(Saved data entries)

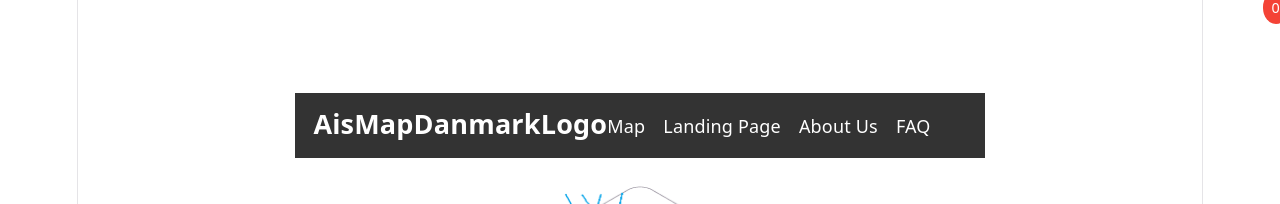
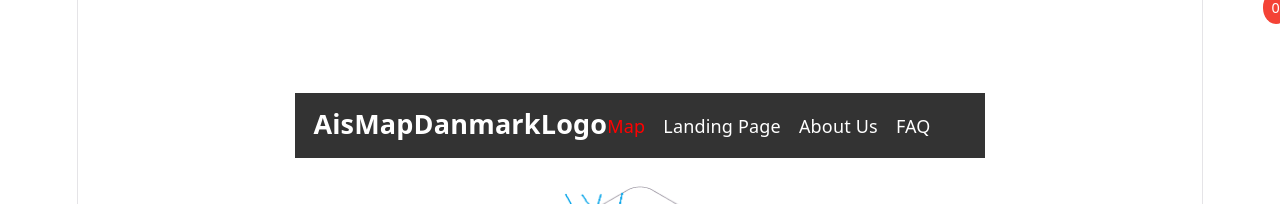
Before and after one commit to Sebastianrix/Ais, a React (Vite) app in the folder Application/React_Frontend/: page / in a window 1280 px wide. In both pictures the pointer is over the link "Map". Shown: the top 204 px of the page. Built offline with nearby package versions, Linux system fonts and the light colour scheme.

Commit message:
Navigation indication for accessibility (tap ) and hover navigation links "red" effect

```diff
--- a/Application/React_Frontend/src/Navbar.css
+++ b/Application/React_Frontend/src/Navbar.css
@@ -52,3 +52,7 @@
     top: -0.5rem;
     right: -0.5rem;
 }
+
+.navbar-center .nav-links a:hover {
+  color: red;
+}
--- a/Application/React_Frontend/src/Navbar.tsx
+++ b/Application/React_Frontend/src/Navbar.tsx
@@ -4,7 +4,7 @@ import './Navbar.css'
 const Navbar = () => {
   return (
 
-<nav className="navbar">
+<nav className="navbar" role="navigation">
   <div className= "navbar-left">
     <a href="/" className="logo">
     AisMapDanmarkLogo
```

Task statement: Each line in the entries above that includes the word "hover" counts once; state the total and nothing else.

Answer space: 2